Blessed are those who find wisdom, those who gain understanding, Proverbs 3:13

 I was reminded of this title from my mother. She said she would ask us “How are you doing?” and we would always answer “Fine.”  That, of course, didn’t fly, and she would press for more details.

“Fine” is not very informative. In fact, probably not very honest either. Oh, sure, there were days when I was actually doing fine, but there were many days that I wasn’t.  But my instinct was not to tell the truth.  Revealing my real feelings and emotions was not cool. So, “Fine” was all she got.

In his book, Lessons from a Third Grade Dropout, Dr. Rick Rigsby discusses how tied we are to appearance rather than reality.  “Our present culture encourages effortless living since all that matters is appearing successful.

He said this in the context of having lost his wife to cancer in her early 40’s. For a while, his life was all about going through the motions – what he referred to as “making an impression”.

No one questioned his motives, and so little was expected of him. He was doing impressionistic living. He was creating an impression that he was “fine” when in fact, he was dying a slow death inside.

He goes on: “Ours is a visual world with citizens who delight in those who appear good or gifted or great.” He continues: “We find it pleasantly acceptable for morality to be replaced by materialism, principle by popularity, or character by convenience.”
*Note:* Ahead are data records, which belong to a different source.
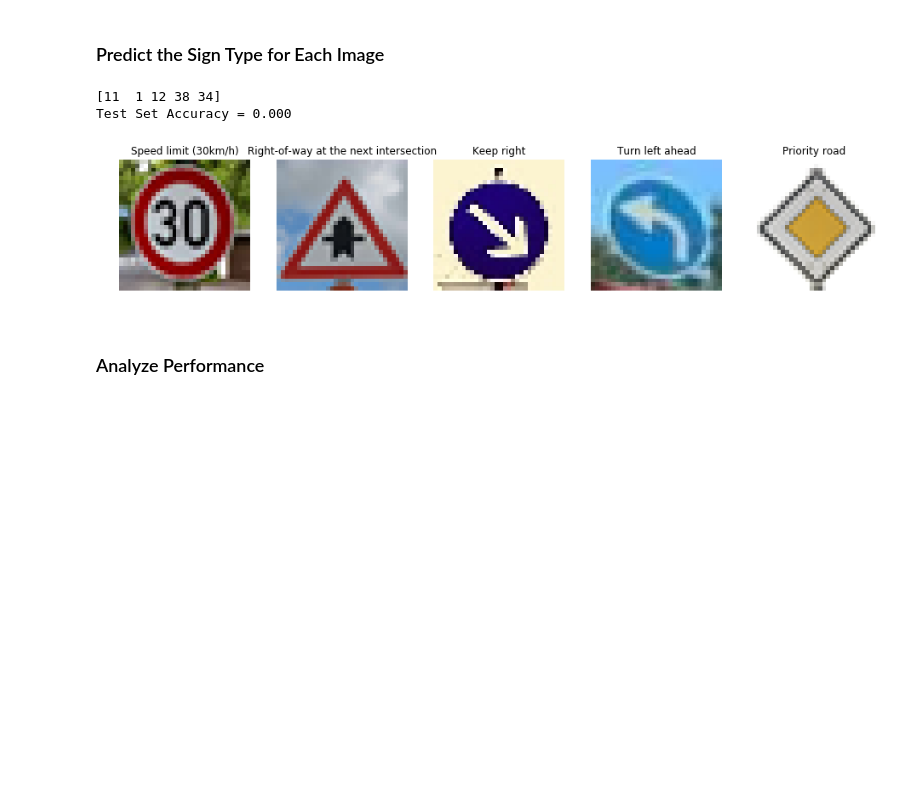
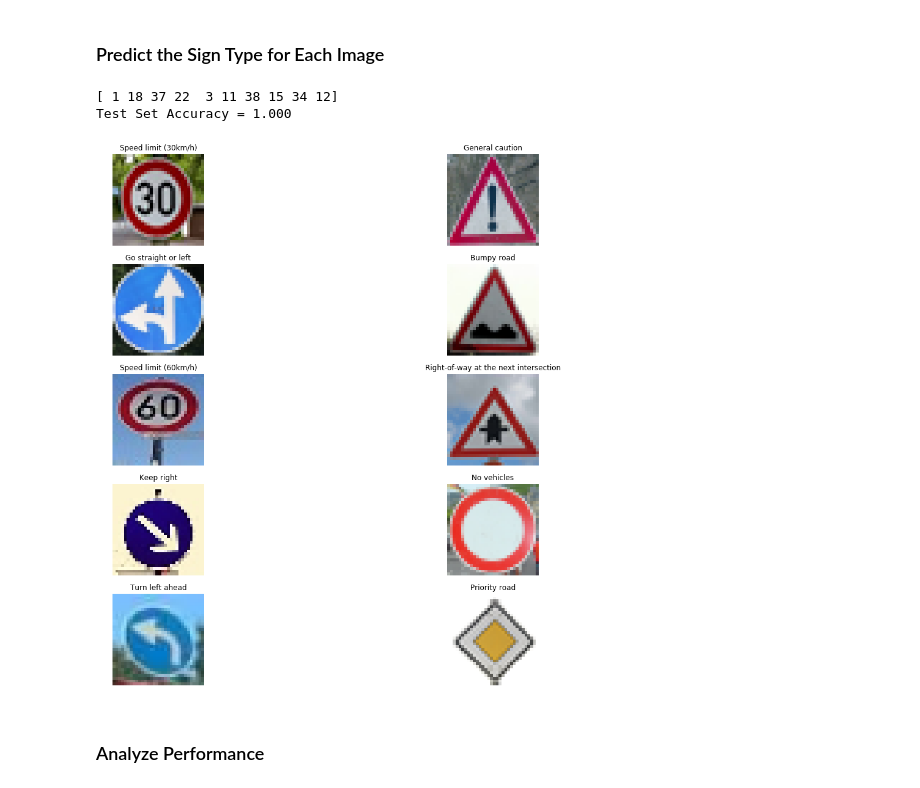
Before and after one commit to vikasmalik22/Traffic_Sign_Classifier, a Jupyter notebook: Traffic_Sign_Classifier.ipynb, the cells around one changed output. Drawn from its saved outputs; the diff is of its cells as text; code cells hidden in the pictures; blank space fills up the shorter version.

```diff
--- a/Traffic_Sign_Classifier.ipynb
+++ b/Traffic_Sign_Classifier.ipynb
@@ -223,14 +223,11 @@ def Img_AffineTransform(img, aff_val):
 
 # Function to Create the Jittered/PreProcess Data
 def Create_Jittered_Dataset(X_data, Y_data, X_New, Y_New, trans_range, rot_range, aff_val, data_range):
-    unique_train, counts_train = np.unique(Y_data, return_counts=True)
-    new_train_count = counts_train
     for i in range(len(X_data)):
         for j in range(data_range):
             img = X_data[i]
             img = crop(img, 3)
             img = gaussian_blur(img, 5)
-            img = Histogram_Equalization(img)
             img = Img_Translation(img, trans_range)
             img = Img_Rotation(img, rot_range)
             img = Img_AffineTransform(img, aff_val)
@@ -401,7 +413,7 @@ y = tf.placeholder(tf.int32, (None))
 one_hot_y = tf.one_hot(y, 43)
 keep_prob = tf.placeholder(tf.float32) # probability to keep units
 # %%
-EPOCHS = 20
+EPOCHS = 15
 BATCH_SIZE = 128
 
 logits = Model_Net(x)
@@ -519,11 +553,15 @@ for i, imp in enumerate(glob.glob('./Test_Images/*x.png')):
 num_testImages = len(my_images)
 print('Number of Test Images', num_testImages)
 
+signs_class = df['SignName']
+my_labels = [1, 18, 37, 22, 3, 11, 38, 15, 34, 12]
 #Visualize new raw images
+plt.figure(figsize=(18,16))
+plt.subplots_adjust(wspace = 0.2, hspace = 0.2)
 for i in range(num_testImages):
-    plt.subplot(1, num_testImages, i+1)
+    plt.subplot(num_testImages/2, 2, i+1)
     plt.imshow((my_images[i]))
-    plt.title(i)
+    plt.title(signs_class[my_labels[i]])
     plt.axis('off')
 plt.show()
 # %% [output]
@@ -536,6 +576,7 @@ plt.show()
 ### Feel free to use as many code cells as needed.
 import glob
 import matplotlib.image as mpimg
+
 
 #Import test images
 images = np.empty((num_testImages,32,32,3),dtype='uint8')
@@ -549,38 +590,37 @@ def test_net(X_data, sess):
 
 X_test_data=[]
 Y_test_data=[]
-my_labels = [37, 11, 1, 12, 3, 38, 34, 35, 15, 18]
-Create_Jittered_Dataset(images, my_labels, X_test_data, Y_test_data, num_testImages, 20, 10, 1)
+Create_Jittered_Dataset(images, my_labels, X_test_data, Y_test_data, 5, 20, 10, 1)
 X_Pred_test = np.array(X_test_data)
 y_Pred_test = np.array(Y_test_data)
 
 print(y_Pred_test)
 
 with tf.Session() as sess:
     sess.run(tf.global_variables_initializer())
     saver3 = tf.train.import_meta_graph('./lenet.meta')
     saver3.restore(sess, "./lenet")
     my_accuracy = evaluate(X_Pred_test, y_Pred_test)
     print("Test Set Accuracy = {:.3f}".format(my_accuracy))
 
 with tf.Session() as sess:
     saver.restore(sess, './lenet')
     signs_classes=test_net(X_Pred_test, sess)
 
 signs_class = df['SignName']
 
 plt.figure(figsize=(18,16))
 plt.subplots_adjust(wspace = 0.2, hspace = 0.2)
 for i in range(num_testImages):
     plt.subplot(num_testImages/2, 2, i+1)
     plt.imshow(my_images[i])
     plt.title(signs_class[signs_classes[i]])
     plt.axis('off')
 plt.show()
 # %% [output]
-[11  1 12 38 34]
-Test Set Accuracy = 0.000
+[ 1 18 37 22  3 11 38 15 34 12]
+Test Set Accuracy = 1.000
-[figure, old version]
+[figure, new version]
 # %% [markdown]
 ### Analyze Performance
 # %%
```
Also changed, not shown: parts of 15 cells of this notebook, 10 other files.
“Friends, possessions and surroundings have value inasmuch as they are significant metaphors used in the construction of an image that promises temporal rewards and immediate gratification.”  Ouch.  Basically, with good-looking friends, and the “right stuff” you can build the perception of excellence and success.

Dr. Rigsby finally realized that faith without works is dead. He had to go from making an impression to making an impact. It was radical, because he had to change from going through the motions to actually living above his circumstances.

Put in other words, he had to go from saying “I’m fine”, to learning to be honest about his emotional state and get up and do something.  He couldn’t remain a viewer of life, but a doer of life. This was a wisdom planted by his parents, a wisdom that is lacking in our present society.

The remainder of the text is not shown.